Okay, butter is fat. Because butter comes from milk, it is animal fat thus is higher in saturated fat as well as containing cholesterol. In the last twenty years butter has gone from being good to bad and back to good. Why?
Well, the feeling in the 1970s was that fat was bad. Period. Any and all fat, but especially saturated fat (a.k.a. butter). We know better now. Fat is good. You have to have fat – just not too much. Saturated fat is not as healthy, but it is okay in balance with other fats.
A tablespoon of butter is pretty much like a tablespoon of any fat – it contains around 14 grams of fat and, of this, about 8 grams is saturated fat. There’s only 30 mg of cholesterol.
Because the recommendations for a healthy diet are to keep saturated fat to around 20 grams, using butter can add up the fat grams fast. The key is to use less butter. In most of the recipes on this site, butter is used carefully. I use butter as fat but I also use it for its flavor.

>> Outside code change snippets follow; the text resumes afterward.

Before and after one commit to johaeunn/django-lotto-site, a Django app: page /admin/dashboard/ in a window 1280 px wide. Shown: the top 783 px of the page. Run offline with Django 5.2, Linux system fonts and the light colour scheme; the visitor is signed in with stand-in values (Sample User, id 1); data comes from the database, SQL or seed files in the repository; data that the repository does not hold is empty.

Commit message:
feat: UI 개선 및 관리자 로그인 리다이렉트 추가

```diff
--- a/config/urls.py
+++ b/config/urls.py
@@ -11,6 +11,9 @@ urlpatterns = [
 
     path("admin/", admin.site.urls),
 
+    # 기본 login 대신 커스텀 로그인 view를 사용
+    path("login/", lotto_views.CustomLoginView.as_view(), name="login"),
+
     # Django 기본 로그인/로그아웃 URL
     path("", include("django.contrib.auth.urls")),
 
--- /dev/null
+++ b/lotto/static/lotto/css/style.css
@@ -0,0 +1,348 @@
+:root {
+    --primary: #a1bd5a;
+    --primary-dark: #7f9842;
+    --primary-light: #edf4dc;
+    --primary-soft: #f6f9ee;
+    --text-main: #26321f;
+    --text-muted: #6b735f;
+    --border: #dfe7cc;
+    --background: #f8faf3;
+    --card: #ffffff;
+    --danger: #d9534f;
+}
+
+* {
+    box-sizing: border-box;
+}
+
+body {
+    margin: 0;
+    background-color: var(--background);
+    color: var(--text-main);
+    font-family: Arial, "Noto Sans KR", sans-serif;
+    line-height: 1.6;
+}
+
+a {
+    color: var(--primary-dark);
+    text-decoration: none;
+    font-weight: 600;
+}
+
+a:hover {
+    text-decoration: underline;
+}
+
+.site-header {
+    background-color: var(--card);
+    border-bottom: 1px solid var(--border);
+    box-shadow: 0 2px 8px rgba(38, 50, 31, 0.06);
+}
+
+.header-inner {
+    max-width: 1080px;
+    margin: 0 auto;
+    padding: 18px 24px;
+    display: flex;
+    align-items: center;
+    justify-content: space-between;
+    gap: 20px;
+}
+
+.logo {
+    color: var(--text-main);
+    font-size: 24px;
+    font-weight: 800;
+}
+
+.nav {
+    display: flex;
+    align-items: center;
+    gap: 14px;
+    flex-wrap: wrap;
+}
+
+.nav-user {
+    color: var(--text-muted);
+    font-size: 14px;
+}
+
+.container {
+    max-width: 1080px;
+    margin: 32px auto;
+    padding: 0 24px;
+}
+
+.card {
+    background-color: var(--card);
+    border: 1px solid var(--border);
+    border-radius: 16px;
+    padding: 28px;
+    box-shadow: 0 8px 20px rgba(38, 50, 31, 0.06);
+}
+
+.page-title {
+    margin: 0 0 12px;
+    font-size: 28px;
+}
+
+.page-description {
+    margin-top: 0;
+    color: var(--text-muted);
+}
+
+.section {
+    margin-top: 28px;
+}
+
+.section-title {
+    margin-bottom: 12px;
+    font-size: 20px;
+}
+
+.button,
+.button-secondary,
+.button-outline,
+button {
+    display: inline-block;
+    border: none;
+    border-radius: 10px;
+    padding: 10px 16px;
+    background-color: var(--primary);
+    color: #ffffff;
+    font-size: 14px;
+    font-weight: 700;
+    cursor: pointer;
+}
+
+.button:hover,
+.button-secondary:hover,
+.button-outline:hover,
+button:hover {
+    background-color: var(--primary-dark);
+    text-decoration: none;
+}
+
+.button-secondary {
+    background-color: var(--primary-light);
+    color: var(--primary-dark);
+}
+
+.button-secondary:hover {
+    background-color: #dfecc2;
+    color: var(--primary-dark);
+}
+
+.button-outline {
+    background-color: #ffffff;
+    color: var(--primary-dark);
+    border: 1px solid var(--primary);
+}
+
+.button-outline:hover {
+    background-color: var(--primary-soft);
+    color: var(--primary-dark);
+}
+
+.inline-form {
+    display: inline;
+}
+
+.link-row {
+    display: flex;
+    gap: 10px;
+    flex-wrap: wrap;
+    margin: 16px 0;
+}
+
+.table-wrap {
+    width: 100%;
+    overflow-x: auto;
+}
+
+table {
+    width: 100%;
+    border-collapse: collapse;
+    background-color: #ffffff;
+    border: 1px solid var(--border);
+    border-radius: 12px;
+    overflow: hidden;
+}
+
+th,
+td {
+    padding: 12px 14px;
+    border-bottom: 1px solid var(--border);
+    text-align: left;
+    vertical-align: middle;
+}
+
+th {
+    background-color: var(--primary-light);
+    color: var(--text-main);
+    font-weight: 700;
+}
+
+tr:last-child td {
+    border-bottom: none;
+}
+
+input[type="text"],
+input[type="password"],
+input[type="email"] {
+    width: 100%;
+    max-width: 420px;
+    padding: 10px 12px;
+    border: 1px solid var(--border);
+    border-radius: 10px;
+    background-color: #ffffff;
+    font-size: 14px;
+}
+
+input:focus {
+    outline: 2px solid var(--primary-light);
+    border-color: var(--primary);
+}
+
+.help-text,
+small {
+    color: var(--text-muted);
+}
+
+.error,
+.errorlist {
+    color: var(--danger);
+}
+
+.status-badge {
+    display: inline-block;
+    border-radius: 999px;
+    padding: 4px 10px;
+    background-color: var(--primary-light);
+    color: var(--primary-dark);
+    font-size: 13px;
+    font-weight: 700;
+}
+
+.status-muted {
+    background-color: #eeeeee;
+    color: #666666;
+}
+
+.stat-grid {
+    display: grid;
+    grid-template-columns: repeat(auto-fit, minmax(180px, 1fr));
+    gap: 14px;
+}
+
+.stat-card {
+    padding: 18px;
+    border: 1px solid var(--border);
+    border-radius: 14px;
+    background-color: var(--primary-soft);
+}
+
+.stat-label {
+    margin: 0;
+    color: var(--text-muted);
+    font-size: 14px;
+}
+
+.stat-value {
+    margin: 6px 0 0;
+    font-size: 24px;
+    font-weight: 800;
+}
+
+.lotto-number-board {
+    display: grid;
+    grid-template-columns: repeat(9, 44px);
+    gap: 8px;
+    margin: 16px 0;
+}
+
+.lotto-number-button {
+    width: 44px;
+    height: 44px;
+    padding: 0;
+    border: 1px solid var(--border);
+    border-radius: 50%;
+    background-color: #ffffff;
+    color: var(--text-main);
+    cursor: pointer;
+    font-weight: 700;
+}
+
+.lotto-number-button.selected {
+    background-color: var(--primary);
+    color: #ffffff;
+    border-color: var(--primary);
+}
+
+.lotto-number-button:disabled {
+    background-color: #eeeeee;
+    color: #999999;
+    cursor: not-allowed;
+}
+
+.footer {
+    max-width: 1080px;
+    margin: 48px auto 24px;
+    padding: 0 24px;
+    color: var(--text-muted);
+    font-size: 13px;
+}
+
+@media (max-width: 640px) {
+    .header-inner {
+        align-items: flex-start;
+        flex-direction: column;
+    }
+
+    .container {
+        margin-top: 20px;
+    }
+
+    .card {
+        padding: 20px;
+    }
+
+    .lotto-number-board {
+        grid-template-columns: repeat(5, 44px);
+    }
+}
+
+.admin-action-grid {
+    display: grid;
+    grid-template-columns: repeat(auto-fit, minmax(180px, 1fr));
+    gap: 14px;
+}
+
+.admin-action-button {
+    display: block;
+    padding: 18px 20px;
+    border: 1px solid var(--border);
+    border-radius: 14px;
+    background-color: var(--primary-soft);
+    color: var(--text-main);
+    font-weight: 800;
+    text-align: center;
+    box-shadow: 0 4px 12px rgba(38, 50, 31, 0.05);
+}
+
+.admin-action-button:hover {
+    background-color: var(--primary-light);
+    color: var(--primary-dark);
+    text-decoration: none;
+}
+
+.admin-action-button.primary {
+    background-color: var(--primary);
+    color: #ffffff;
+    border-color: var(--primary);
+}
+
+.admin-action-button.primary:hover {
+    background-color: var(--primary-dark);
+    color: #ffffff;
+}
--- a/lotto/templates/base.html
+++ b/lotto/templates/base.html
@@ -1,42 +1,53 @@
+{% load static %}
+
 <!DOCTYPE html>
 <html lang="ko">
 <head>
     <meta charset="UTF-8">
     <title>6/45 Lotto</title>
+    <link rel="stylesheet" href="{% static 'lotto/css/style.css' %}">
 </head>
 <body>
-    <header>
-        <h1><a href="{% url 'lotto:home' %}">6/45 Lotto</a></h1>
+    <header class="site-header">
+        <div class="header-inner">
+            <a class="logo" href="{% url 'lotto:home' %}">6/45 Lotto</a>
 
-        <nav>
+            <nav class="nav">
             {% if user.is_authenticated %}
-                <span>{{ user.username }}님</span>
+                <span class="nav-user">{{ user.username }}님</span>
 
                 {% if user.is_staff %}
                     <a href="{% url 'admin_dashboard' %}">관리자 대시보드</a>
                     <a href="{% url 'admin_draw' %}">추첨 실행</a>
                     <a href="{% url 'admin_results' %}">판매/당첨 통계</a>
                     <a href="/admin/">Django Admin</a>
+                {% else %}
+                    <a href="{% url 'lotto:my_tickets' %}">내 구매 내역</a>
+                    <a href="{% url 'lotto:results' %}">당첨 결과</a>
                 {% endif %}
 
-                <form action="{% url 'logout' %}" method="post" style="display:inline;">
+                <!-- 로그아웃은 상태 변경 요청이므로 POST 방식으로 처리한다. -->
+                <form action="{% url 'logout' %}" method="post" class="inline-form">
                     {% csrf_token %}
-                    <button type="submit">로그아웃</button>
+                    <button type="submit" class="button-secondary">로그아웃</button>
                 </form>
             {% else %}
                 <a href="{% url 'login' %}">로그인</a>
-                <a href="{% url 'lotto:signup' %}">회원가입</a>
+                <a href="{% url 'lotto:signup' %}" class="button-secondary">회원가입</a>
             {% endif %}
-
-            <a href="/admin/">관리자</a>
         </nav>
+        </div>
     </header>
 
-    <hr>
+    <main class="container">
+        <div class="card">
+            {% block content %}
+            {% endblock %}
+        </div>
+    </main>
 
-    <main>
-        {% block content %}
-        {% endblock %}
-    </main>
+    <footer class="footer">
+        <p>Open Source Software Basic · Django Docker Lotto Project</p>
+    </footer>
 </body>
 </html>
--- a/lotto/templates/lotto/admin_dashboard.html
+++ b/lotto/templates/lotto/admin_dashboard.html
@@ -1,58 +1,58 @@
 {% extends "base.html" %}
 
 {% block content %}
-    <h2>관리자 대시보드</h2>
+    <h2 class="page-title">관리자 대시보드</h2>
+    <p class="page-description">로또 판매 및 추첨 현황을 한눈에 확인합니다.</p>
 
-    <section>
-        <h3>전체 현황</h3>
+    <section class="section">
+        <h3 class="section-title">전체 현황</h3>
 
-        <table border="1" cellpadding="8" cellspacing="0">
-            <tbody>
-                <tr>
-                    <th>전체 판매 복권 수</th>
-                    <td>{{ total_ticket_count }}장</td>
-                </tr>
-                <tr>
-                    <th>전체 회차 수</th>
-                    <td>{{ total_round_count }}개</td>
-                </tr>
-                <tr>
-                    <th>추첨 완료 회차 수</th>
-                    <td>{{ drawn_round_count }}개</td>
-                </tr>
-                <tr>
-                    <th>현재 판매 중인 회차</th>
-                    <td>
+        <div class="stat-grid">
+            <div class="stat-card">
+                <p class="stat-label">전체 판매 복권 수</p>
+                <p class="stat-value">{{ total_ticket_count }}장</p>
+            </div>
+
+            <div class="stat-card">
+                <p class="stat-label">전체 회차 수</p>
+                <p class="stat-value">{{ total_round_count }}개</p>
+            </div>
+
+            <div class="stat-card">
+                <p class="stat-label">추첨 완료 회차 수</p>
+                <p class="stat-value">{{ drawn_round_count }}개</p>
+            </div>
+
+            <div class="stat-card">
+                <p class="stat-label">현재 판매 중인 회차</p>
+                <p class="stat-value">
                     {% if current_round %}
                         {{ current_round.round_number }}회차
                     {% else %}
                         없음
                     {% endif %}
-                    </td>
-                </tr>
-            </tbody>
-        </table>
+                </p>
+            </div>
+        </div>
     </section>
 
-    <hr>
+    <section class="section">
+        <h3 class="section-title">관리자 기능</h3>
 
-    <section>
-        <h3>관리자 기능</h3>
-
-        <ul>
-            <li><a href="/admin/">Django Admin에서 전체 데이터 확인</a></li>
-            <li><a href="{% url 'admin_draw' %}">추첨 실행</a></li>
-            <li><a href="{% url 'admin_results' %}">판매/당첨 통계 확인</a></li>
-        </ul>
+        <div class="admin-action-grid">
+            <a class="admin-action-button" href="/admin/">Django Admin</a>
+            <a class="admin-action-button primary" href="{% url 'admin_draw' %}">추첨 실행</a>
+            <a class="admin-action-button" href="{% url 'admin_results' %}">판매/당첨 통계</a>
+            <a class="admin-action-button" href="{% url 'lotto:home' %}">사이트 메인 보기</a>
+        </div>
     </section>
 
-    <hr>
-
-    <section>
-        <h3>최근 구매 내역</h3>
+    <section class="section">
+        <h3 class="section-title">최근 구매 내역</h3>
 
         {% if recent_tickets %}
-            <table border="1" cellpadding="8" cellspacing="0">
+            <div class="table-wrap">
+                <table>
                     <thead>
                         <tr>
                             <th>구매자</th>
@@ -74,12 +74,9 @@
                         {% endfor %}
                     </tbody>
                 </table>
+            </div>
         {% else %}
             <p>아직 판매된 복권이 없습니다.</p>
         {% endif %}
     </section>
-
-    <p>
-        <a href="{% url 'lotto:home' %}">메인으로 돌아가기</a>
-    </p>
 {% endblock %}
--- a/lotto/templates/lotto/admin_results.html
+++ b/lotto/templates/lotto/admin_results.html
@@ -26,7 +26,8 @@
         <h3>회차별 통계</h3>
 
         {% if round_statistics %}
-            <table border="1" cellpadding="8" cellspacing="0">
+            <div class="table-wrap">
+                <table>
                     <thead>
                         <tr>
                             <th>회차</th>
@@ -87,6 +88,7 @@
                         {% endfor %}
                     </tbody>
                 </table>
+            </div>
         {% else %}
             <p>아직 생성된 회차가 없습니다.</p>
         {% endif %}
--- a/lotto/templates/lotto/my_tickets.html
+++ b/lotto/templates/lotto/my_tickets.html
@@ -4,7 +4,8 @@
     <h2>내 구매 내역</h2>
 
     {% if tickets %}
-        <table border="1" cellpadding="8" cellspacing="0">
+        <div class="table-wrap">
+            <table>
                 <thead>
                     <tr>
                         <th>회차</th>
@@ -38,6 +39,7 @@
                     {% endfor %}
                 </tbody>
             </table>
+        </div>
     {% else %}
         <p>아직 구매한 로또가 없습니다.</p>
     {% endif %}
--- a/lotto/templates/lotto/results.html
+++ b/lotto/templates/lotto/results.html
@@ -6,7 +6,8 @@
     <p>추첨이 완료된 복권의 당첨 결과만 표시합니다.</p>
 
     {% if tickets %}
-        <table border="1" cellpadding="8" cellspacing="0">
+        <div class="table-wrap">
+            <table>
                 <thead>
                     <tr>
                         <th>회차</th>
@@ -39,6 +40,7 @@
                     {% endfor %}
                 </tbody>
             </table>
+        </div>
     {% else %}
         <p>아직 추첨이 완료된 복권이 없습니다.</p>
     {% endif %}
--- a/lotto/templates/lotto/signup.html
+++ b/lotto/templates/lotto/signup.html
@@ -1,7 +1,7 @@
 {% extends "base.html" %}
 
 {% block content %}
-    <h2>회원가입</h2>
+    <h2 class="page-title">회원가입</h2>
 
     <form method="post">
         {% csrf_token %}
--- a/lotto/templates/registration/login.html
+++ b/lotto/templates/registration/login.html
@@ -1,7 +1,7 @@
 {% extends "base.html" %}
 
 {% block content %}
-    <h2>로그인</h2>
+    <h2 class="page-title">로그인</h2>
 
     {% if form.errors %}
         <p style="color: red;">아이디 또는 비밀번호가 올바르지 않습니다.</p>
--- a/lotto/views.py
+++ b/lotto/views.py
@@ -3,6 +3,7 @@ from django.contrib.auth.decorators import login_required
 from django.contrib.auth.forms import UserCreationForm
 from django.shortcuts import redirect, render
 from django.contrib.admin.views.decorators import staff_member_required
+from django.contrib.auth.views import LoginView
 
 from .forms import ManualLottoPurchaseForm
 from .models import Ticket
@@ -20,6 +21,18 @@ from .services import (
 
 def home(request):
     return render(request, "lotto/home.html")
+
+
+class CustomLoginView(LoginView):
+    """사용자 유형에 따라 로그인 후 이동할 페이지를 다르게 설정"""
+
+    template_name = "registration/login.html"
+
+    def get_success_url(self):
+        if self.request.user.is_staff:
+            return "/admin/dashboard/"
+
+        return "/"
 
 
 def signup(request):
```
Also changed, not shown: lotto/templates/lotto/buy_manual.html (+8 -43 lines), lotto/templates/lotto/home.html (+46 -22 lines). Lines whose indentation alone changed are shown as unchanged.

There was a time when the recommendation was to use margarine in place of butter, but this isn’t as true as it used to be. Margarine is made from vegetable oils and to get the oil to solidify, it must be hydrogenated. This involves adding extra hydrogen atoms to the chains of fatty acids to make the fats in the oil “stickier”.
The problem is that when the oil is hydrogenated, some of the fats created are of the “Trans” fatty acid type. Even though these are less “saturated” with hydrogen atoms than a saturated fat like butter, they have been shown to cause more health problems. Since there’s essentially an equivalent amount of fat in butter and margarine (even though there’s more saturated fat in the butter) I generally use butter. But as I will say over and over—use it carefully. Read More "The Health of It All..." Articles